dc.rights.urihttps://creativecommons.org/licenses/by-nc-nd/4.0en_US
dc.subjectRoman religionen_US
dc.subjectGreek religionen_US
dc.subjectAncient theologyen_US
dc.subjectPlutarchen_US
dc.subjectOviden_US
dc.subjectNumaen_US
dc.subjectgodsen_US
dc.titleNuma and Jupiter: Whose Smile Is It, Anyway?en_US
dc.typejournal articleen_US
dc.publisher.facultyArtsen_US
dc.description.grantingagencySocial Sciences and Humanities Research Council (SSHRC)en_US
dc.identifier.grantnumber430-2016-00461en_US
dc.publisher.departmentClassics and Religionen_US
dc.publisher.institutionUniversity of Calgaryen_US
dc.identifier.doi10.1017/S0009838821000227en_US
dc.identifier.doihttp://dx.doi.org/10.11575/PRISM/38989
dc.publisher.policyhttps://www.cambridge.org/core/services/open-access-policiesen_US
dc.publisher.hasversionacceptedVersionen_US
ucalgary.item.requestcopytrueen_US
ucalgary.scholar.levelFacultyen_US


Files in this item

Thumbnail

This item appears in the following Collection(s)

Show simple item record

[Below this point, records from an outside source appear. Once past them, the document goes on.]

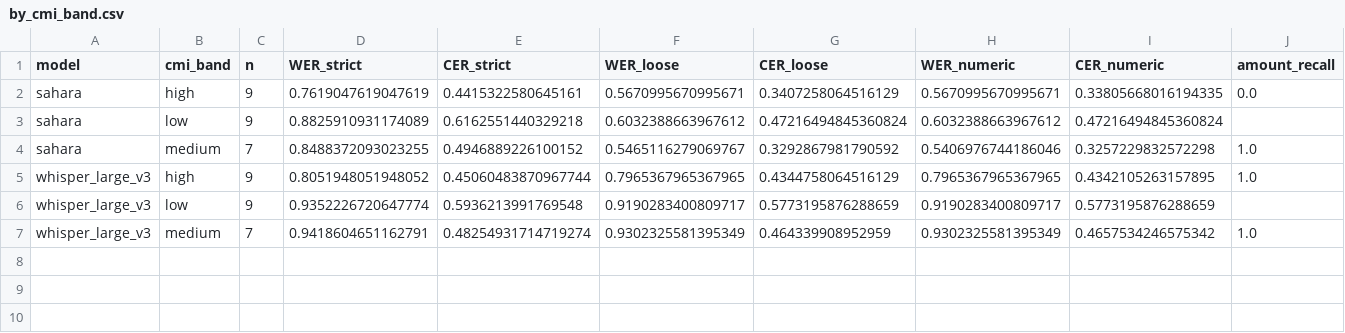
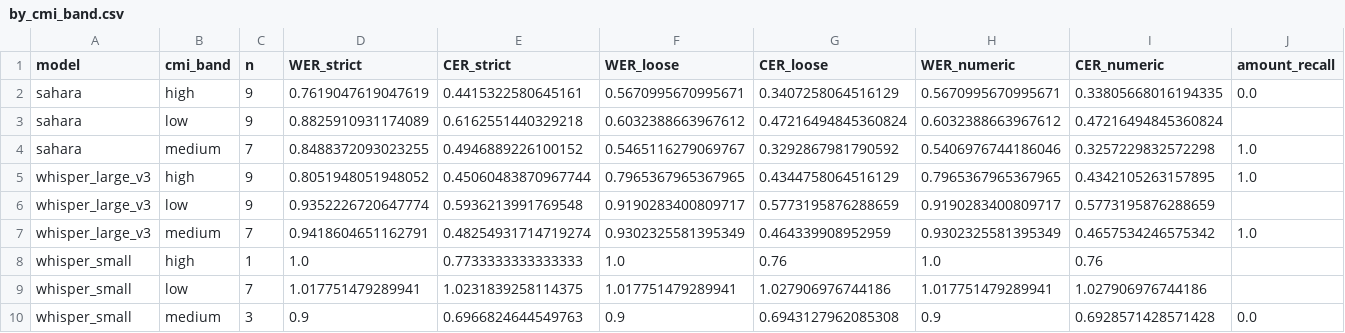
Before and after one commit to Mozzicato/Spectre-The-Voice-Access-Infrastructure, a CSV file: reports/level1/by_cmi_band.csv, drawn as a sheet; only a part is shown; rows hold the shown columns only; the diff names each change by its address in the sheet, - before the commit and + after, or states it on an @@ line.

```diff
--- a/reports/level1/by_cmi_band.csv
+++ b/reports/level1/by_cmi_band.csv
+row 8: whisper_small | high | 1 | 1.0 | 0.7733333333333333 | 1.0 | 0.76 | 1.0 | 0.76
+row 9: whisper_small | low | 7 | 1.017751479289941 | 1.0231839258114375 | 1.017751479289941 | 1.027906976744186 | 1.017751479289941 | 1.027906976744186
+row 10: whisper_small | medium | 3 | 0.9 | 0.6966824644549763 | 0.9 | 0.6943127962085308 | 0.9 | 0.6928571428571428 | 0.0
```
Also changed, not shown: reports/level1/by_language.csv, reports/level1/by_noise.csv, 4 other files.
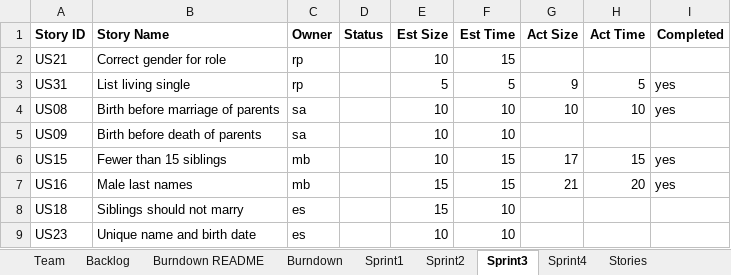
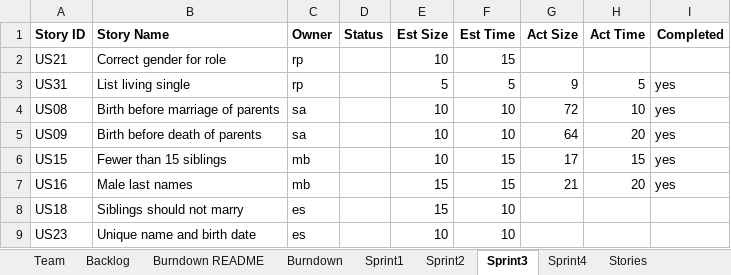
Before and after one commit to mattbayne/CS-555-Project-Group-7, an Excel workbook: Team07Report.xlsx, sheet Sprint3, drawn as a sheet; values as stored, in another font and other column widths than the file's, no borders; the diff names each change by its address in the sheet, - before the commit and + after, or states it on an @@ line.

```diff
--- a/Team07Report.xlsx (sheet Sprint3)
+++ b/Team07Report.xlsx (sheet Sprint3)
-G4 (Act Size): 10
+G4 (Act Size): 72
-G5 (Act Size): (empty)
+G5 (Act Size): 64
-H5 (Act Time): (empty)
+H5 (Act Time): 20
-I5 (Completed): (empty)
+I5 (Completed): yes
```
Also changed, not shown: sheet Backlog, sheet Sprint4, sheet Stories, sheet Burndown, charts or pictures, 3 other files.
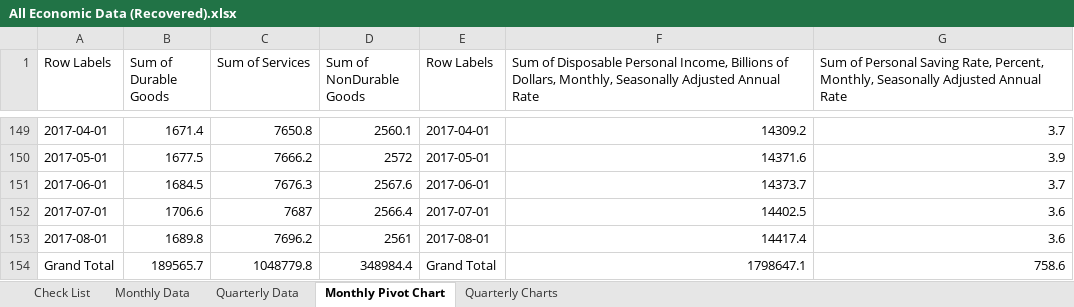
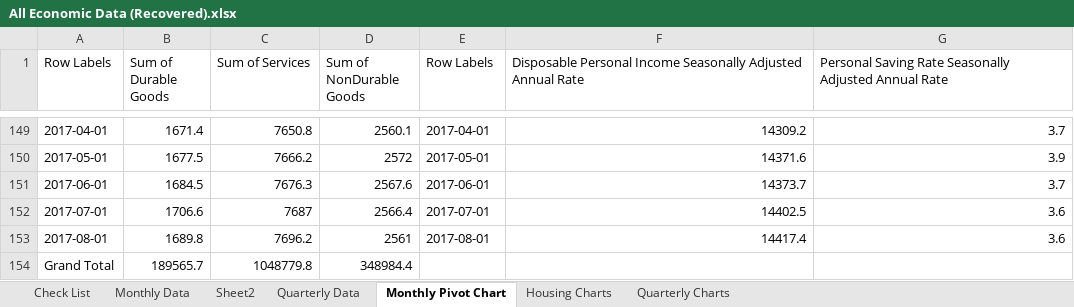
Before and after one commit to Amcdonne95/FedChallenge_2017, an Excel workbook: Excel Docs/All Economic Data (Recovered).xlsx, sheet Monthly Pivot Chart, drawn as a sheet; only a part is shown, gaps mark what is left out; values as stored, in another font and other column widths than the file's, no borders; charts and pictures not drawn; the diff names each change by its address in the sheet, - before the commit and + after, or states it on an @@ line.

Commit message:
added charts and updated powerpoint

```diff
--- a/Excel Docs/All Economic Data (Recovered).xlsx (sheet Monthly Pivot Chart)
+++ b/Excel Docs/All Economic Data (Recovered).xlsx (sheet Monthly Pivot Chart)
+sheet tab: Sheet2
+sheet tab: Housing Charts
-F1: Sum of Disposable Personal Income, Billions of Dollars, Monthly, Seasonally Adjusted…
+F1: Disposable Personal Income Seasonally Adjusted…
-G1: Sum of Personal Saving Rate, Percent, Monthly, Seasonally Adjusted…
+G1: Personal Saving Rate Seasonally Adjusted…
-E154 (Row Labels): Grand Total
+E154 (Row Labels): (empty)
-F154: 1798647.1
+F154: (empty)
-G154: 758.6
+G154: (empty)
```
Also changed, not shown: charts or pictures, 7 other files.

This version is the Accepted Manuscript (a.k.a. Post-print), accepted for publication in the journal. This version has been revised following peer review but was subject to further editorial input by Cambridge University Press. This version is made available to this institutional repository on acceptance of publication, in accordance with the copyright terms and conditions of Cambridge University Press. The Version of Record (a.k.a. publisher's version) is available as a view-only file through Cambridge Core Share at this address: https://www.cambridge.org/core/journals/classical-quarterly/article/numa-and-jupiter-whose-smile-is-it-anyway/920201DB4C14523C3264EC3487533D85/share/f9f5662ce7ad1712f44dd4d00adfc73c54ee3fc5 . Unless otherwise indicated, this material is protected by copyright and has been made available with authorization from the copyright owner. You may use this material in any way that is permitted by the Copyright Act or through licensing that has been assigned to the document. For uses that are not allowable under copyright legislation or licensing, you are required to seek permission.
This version is the Accepted Manuscript (a.k.a. Post-print), accepted for publication in the journal. This version has been revised following peer review but was subject to further editorial input by Cambridge University Press. This version is made available to this institutional repository on acceptance of publication, in accordance with the copyright terms and conditions of Cambridge University Press. The Version of Record (a.k.a. publisher's version) is available as a view-only file through Cambridge Core Share at this address: https://www.cambridge.org/core/journals/classical-quarterly/article/numa-and-jupiter-whose-smile-is-it-anyway/920201DB4C14523C3264EC3487533D85/share/f9f5662ce7ad1712f44dd4d00adfc73c54ee3fc5 . Unless otherwise indicated, this material is protected by copyright and has been made available with authorization from the copyright owner. You may use this material in any way that is permitted by the Copyright Act or through licensing that has been assigned to the document. For uses that are not allowable under copyright legislation or licensing, you are required to seek permission.